The apparent randomness of an earthquake and the vast, almost inconceivable, length of geological time mean quakes are rarely uppermost in the mind. The probability of one happening right now, as you read this, is very small indeed.
But, as history and the experiences of other New Zealanders tell us, they do occur, they do cause a lot of damage and, in the worst instances, they kill people and leave populations stressed, anxious and coping with much physical and mental trauma.
It could be in the middle of the night, or a wet Tuesday afternoon, or just as you are dropping the children at school, or in the middle of Christmas dinner. Any time you are not expecting it.
New Zealand’s location on the Pacific “ring of fire” ensures we have an active and fiery geology. Most in the South appreciate that earthquakes are a risk around the country, but, as Dunedin sits in what has been a relatively quiet corner of the South Island for seismic events in recent centuries, some southerners believe a major shake here is unlikely in their lifetimes.
In recent years, scientists and council and civil defence experts have done a lot to inform Otago folk of the dangers of a large earthquake from the Alpine Fault — the more than 650km-long split in the Earth’s crust visible from space, which runs down the western side of the Southern Alps from Marlborough to Milford Sound.
A significant rupture on this boundary between the Pacific and Australian plates is likely to generate a powerful earthquake of between magnitude 8.0 and 8.2. This will potentially be disastrous for parts of the West Coast and also cause a huge amount of damage in western Otago, particularly in Queenstown and Wanaka.

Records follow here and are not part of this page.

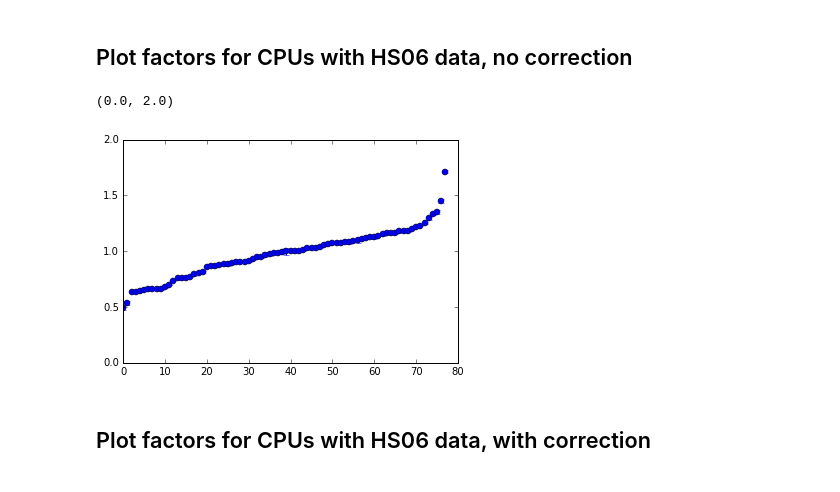
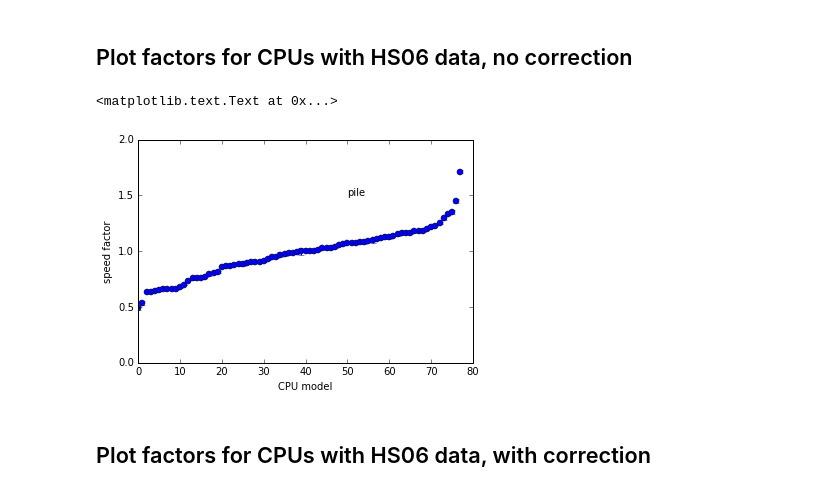
Before and after one commit to sciaba/ATLAS-CPU-time-analysis, a Jupyter notebook: Notebooks/Plot_fit_results.ipynb, the cells around one changed output. Saved outputs shown, nothing was run; the diff lists cells and outputs as text; code cells hidden in the pictures.

```diff
--- a/Notebooks/Plot_fit_results.ipynb
+++ b/Notebooks/Plot_fit_results.ipynb
@@ -98,12 +96,15 @@ df = DataFrame({'k_avg': k_avg, 'k_std': k_std, 'hs': hs}).sort_values(by='k_avg
 # %%
 x = range(len(df))
 y = df.k_avg
 y_err = df.k_std
 plt.errorbar(x, y, yerr=y_err, fmt='o')
 plt.ylim([0., 2.])
+plt.xlabel('CPU model')
+plt.ylabel('speed factor')
+plt.text(50., 1.5, type)
 # %% [output]
-(0.0, 2.0)
+<matplotlib.text.Text at 0x...>
-[figure, old version]
+[figure, new version]
 # %% [markdown]
 ## Plot factors for CPUs with HS06 data, with correction
 # %%
```
Also changed, not shown: parts of 3 cells of this notebook, 1 other file.
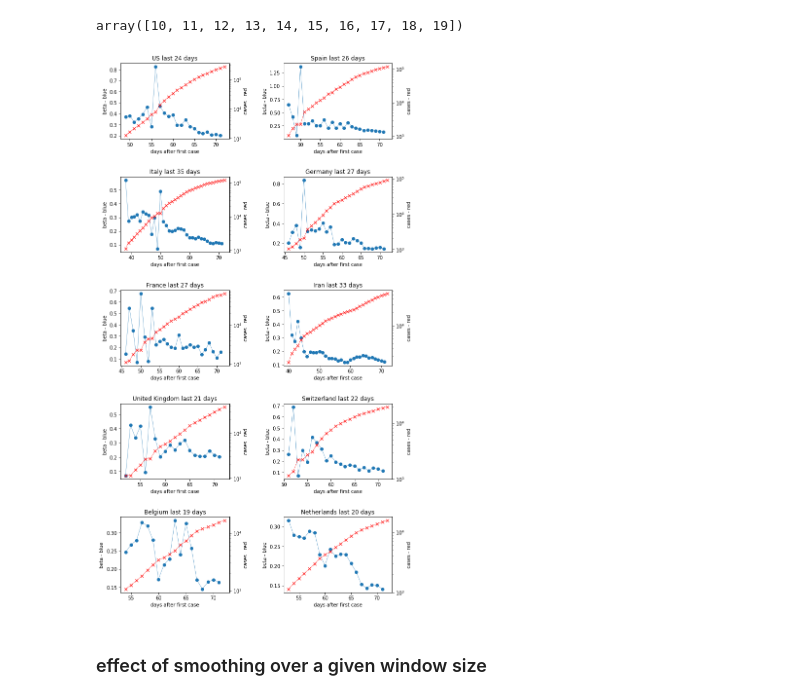
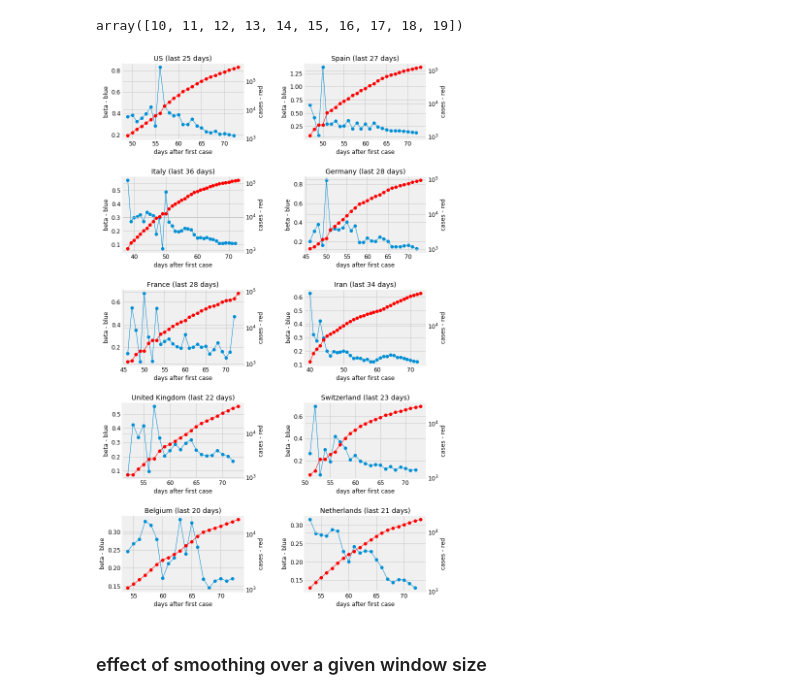
Before and after one commit to facebookresearch/covid19_spread, a Jupyter notebook: sir_variations/beta_stats.ipynb, the cells around one changed output. Saved outputs shown, nothing was run; the diff lists cells and outputs as text; code cells hidden in the pictures.

Commit message:
update plots

```diff
--- a/sir_variations/beta_stats.ipynb
+++ b/sir_variations/beta_stats.ipynb
@@ -7,3 +1,20 @@ import matplotlib.pyplot as plt
+# %%
+import datetime
+import pandas as pd
+import numpy as np
+import matplotlib.pyplot as plt
+import matplotlib as mpl
+plt.style.use('fivethirtyeight')
+mpl.rcParams['figure.dpi'] = 300
+mpl.rcParams['figure.dpi'] = 300
+mpl.rcParams['axes.spines.left'] = True
+mpl.rcParams['axes.spines.right'] = False
+mpl.rcParams['axes.spines.top'] = False
+mpl.rcParams['axes.spines.bottom'] = True
+mpl.rc('xtick', labelsize=12)
+mpl.rc('ytick', labelsize=12)
+
+%matplotlib inline
 # %% [markdown]
 # Load JHU data
 # %%
@@ -82,28 +93,28 @@ np.arange(10,20)
 # %% [output]
 array([10, 11, 12, 13, 14, 15, 16, 17, 18, 19])
 # %%
-fig, axs = plt.subplots(5, 2, figsize=(10, 20))
+fig, axs = plt.subplots(5, 2, figsize=(10, 20), facecolor='w')
 fig.subplots_adjust(hspace = 0.5, wspace=0.5)
 
 axs = axs.ravel()
 
 for j, country in enumerate(countries):
     i, beta, t_init = process_cases(country)
 
     x_ = np.arange(t_init, t_init + len(i))
 
-    axs[j].set_title(country + ' last {} days'.format(len(i)))
-    axs[j].set_xlabel('days after first case')
-    axs[j].set_ylabel('beta - blue')
-    axs[j].plot(x_[:-1], beta, marker='o', lw=0.5)
+    axs[j].set_title(country + ' (last {} days)'.format(len(i)), fontsize=14)
+    axs[j].set_xlabel('days after first case', fontsize=12)
+    axs[j].set_ylabel('beta - blue', fontsize=12)
+    axs[j].plot(x_[:-1], beta, marker='o', lw=1, label='beta')
 
     ax2 = axs[j].twinx()
-    ax2.set_ylabel('cases - red')
-    ax2.plot(x_, i, c='r', marker='x', lw=0.5)
+    ax2.set_ylabel('cases - red', fontsize=12)
+    ax2.plot(x_, i, c='r', marker='o', lw=1, label='cases')
 
     ax2.set_yscale('log')
 # %% [output]
-[figure, old version]
+[figure, new version]
 # %% [markdown]
 ### effect of smoothing over a given window size
 # %%
```
Also changed, not shown: parts of 5 cells of this notebook.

Scientists believe it is possible this great quake will occur sometime in the next 30 to 50 years. Quite how it will affect Dunedin is uncertain — the city’s distance from the Alpine Fault and the quake’s epicentre may spare Dunedin from the worst of the violent shaking, although several minutes of rolling motion could destabilise hill slopes and generate liquefaction in the ground under parts of the city.
While efforts to make more people aware of the dangers of the slumbering Alpine Fault are to be applauded, that geological feature may not actually pose the biggest seismic threat to Dunedin in the coming decades or centuries.
Science now tells us there are several faults, considered active or potentially active, within 50km of Dunedin, some coming as close as 5km from the central city.
Three of these — the Akatore, Titri and Hyde faults — could generate quakes in excess of magnitude 7.0. A new find, the Kaikorai Fault in the valley of the same name, might also be active and could cause a quake in the high magnitude 6 range.
We saw what happened in Christchurch in the 2010 and 2011 earthquakes, and Dunedin could well one day go through a similarly awful experience.
So much of the city’s reputation and economy is based on tourism and heritage, and what might a major local earthquake mean for that?